Those curved, horn-like things on the front are going to hold the bumper (which in itself is too thin and delicate, so snaps like a charm when trying to remove it from the sprue), which is fine. However, as I said, orienting these parts is difficult, as there are only shallow indentations where they should be going (just as with everything else), so I ended up with a bit of a misalignement when I finally attached everything. One of the front wheels almost touches the bumper, not to mention only three wheels touched the ground… So I had to take it apart and re-gluing, re-orienting everything, because I did not want to make a lowrider.
Same issue with the engine: the cooling fan, for example, just hangs in the air attached to the engine block through a pipe. Where exactly it should be only becomes clear when the whole thing is installed -not to mention the pipe leading to the radiator does not reach it… These parts should be installed AFTER the bigger subassemblies are in place, so you can actually put them in place in situ, instead of worrying if they fit until you try several steps later.
My advice is to first glue the subassemblies together (front axle with wheels, bumper with holder, etc.), and once they are finished, THEN glue them to the chassis- this way you can do the alignment by eye easily while the glue is setting.
Ideally the model should be designed so that such visual alignment is not necessary (Takom’s Panther comes to mind, or even MiniArt’s T-54/55 series), but this model apparently was not designed with this in mind.

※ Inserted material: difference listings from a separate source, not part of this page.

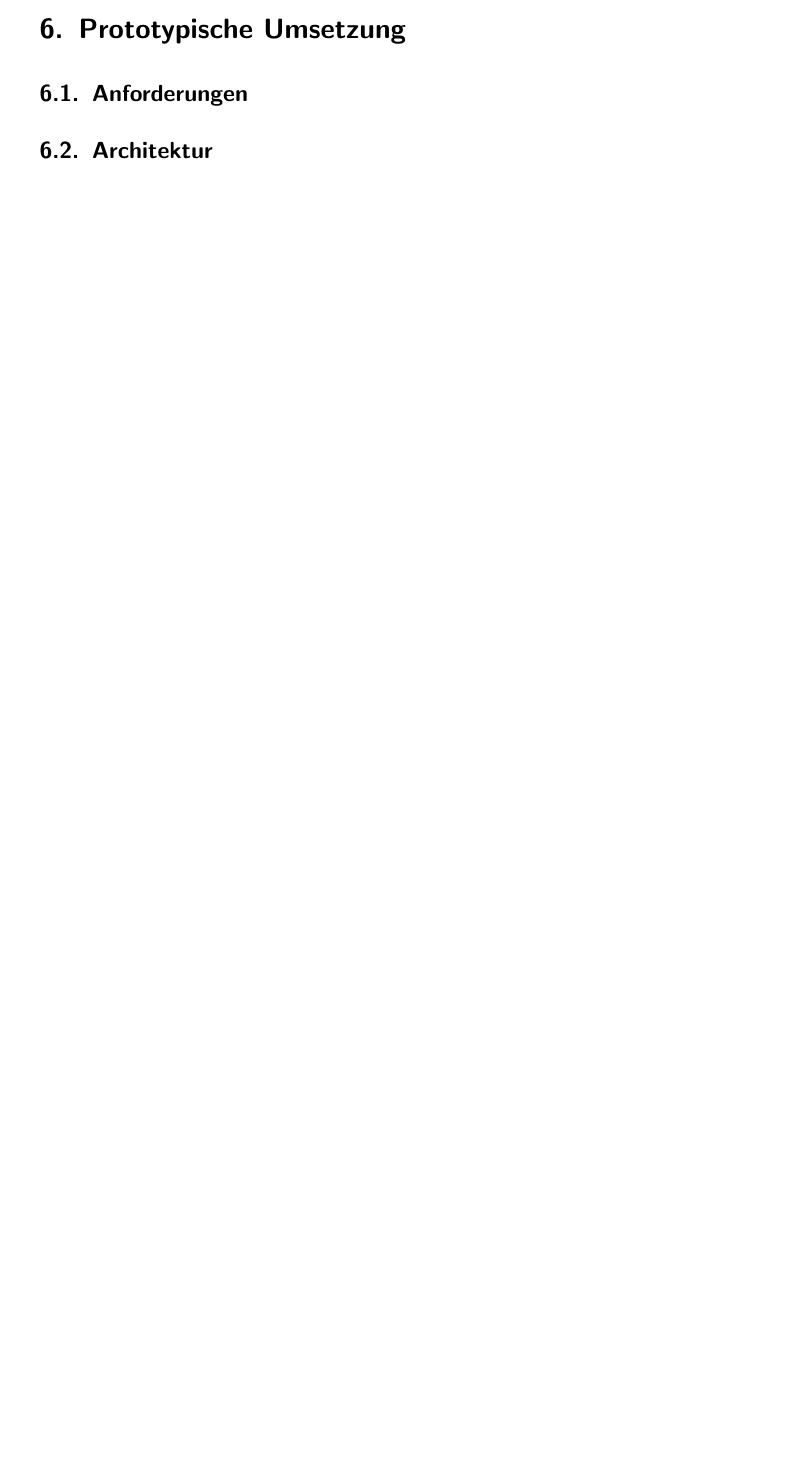
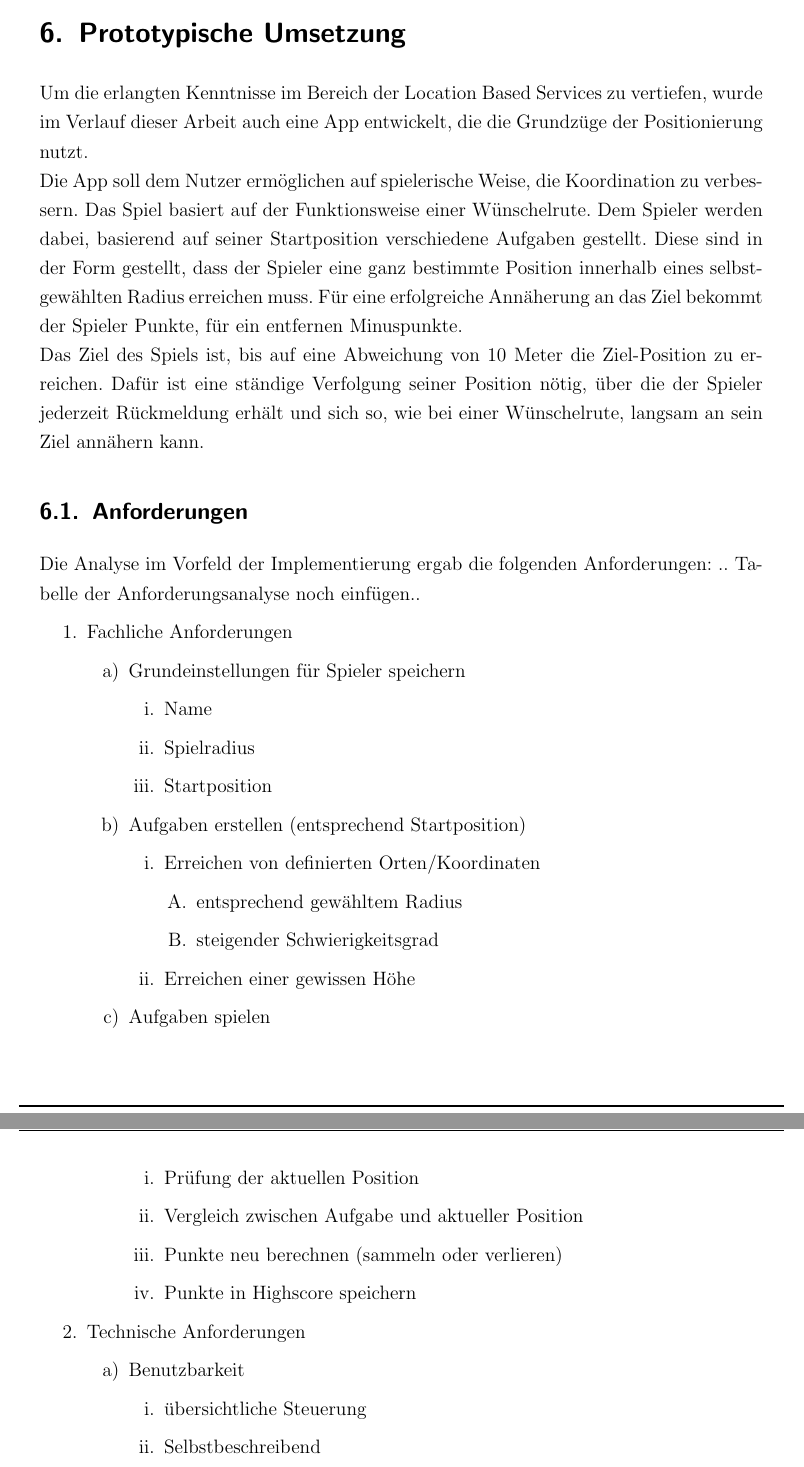
Before and after one commit to Einalem/LBS, a LaTeX paper (Ausarbeitung/tex/main.tex, which reads Ausarbeitung/tex/sections/C_Prototyp.tex, Ausarbeitung/tex/sections/S_Anforderungen.tex): part of page 25 of 38 before the commit and two parts of pages 25 and 26 of 39 after it, the two joined at a grey line, cut so that both start at the same text, the shorter picture padded with empty space. Compiled offline with pdfLaTeX.

Commit message:
Prototyp-Beschreibung + Anforderungen + Architektur

```diff
--- a/Ausarbeitung/tex/sections/C_Prototyp.tex
+++ b/Ausarbeitung/tex/sections/C_Prototyp.tex
@@ -1,5 +1,10 @@
 \newpage
 \section{Prototypische Umsetzung}
+Um die erlangten Kenntnisse im Bereich der Location Based Services zu vertiefen, wurde im Verlauf dieser Arbeit auch eine App entwickelt, die die Grundzüge der Positionierung nutzt.
+\\
+Die App soll dem Nutzer ermöglichen auf spielerische Weise, die Koordination zu verbessern. Das Spiel basiert auf der Funktionsweise einer Wünschelrute. Dem Spieler werden dabei, basierend auf seiner Startposition verschiedene Aufgaben gestellt. Diese sind in der Form gestellt, dass der Spieler eine ganz bestimmte Position innerhalb eines selbstgewählten Radius erreichen muss. Für eine erfolgreiche Annäherung an das Ziel bekommt der Spieler Punkte, für ein entfernen Minuspunkte.
+\\
+Das Ziel des Spiels ist, bis auf eine Abweichung von 10 Meter die Ziel-Position zu erreichen. Dafür ist eine ständige Verfolgung seiner Position nötig, über die der Spieler jederzeit Rückmeldung erhält und sich so, wie bei einer Wünschelrute, langsam an sein Ziel annähern kann.
 
 \input{sections/S_Anforderungen}
 
--- a/Ausarbeitung/tex/sections/S_Anforderungen.tex
+++ b/Ausarbeitung/tex/sections/S_Anforderungen.tex
@@ -1 +1,36 @@
 \subsection{Anforderungen}
+Die Analyse im Vorfeld der Implementierung ergab die folgenden Anforderungen:
+.. Tabelle der Anforderungsanalyse noch einfügen..
+\begin{enumerate}
+\item Fachliche Anforderungen
+	\begin{enumerate}
+		\item Grundeinstellungen für Spieler speichern
+		\begin{enumerate}
+			\item Name
+			\item Spielradius
+			\item Startposition
+		\end{enumerate}
+		\item Aufgaben erstellen (entsprechend Startposition)
+		\begin{enumerate}
+			\item Erreichen von definierten Orten/Koordinaten
+			\begin{enumerate}
+				\item entsprechend gewähltem Radius
+				\item steigender Schwierigkeitsgrad
+			\end{enumerate}
+			\item Erreichen einer gewissen Höhe
+		\end{enumerate}
+		\item Aufgaben spielen
+		\begin{enumerate}
+			\item Prüfung der aktuellen Position
+			\item Vergleich zwischen Aufgabe und aktueller Position
+			\item Punkte neu berechnen (sammeln oder verlieren)
+			\item Punkte in Highscore speichern
+		\end{enumerate}
+	\end{enumerate}
+	\item Technische Anforderungen
+	\begin{enumerate}
+		\item Benutzbarkeit
+		\begin{enumerate}
+			\item übersichtliche Steuerung
+			\item Selbstbeschreibend
+			\item Erwartungskonformität
```
Also changed, not shown: Ausarbeitung/tex/sections/S_Architektur.tex (+13 -0 lines), Ausarbeitung/tex/main.pdf, Ausarbeitung/tex/sections/S_Anforderungen.tex (5 more changed lines), 2 other files.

It feels like they bit a bit more than they could chew, honestly. I do understand that the designers have to balance detail and buildability, but in this case I feel the balance is a bit off. It is not a deal-breaker, but it is certainly not a pleasant challenge like their D7 dozer was.
One great thing is that the wheels are not given with rubber tires… they are assembled instead from thin disks, resulting in a pretty good representation of the real thing.
The model is quite a smart mix-and-match of MiniArt’s smaller kits: a Russian bus plus a ton of accessory sets make up for a tiny little workshop teeming with detail…
…Which has to be assembled and painted. Individually. Every single little wrench, bag of potato and all.
This will be tedious and time consuming. The results will be worth it for sure, but the work itself… well, I guess I signed up for it.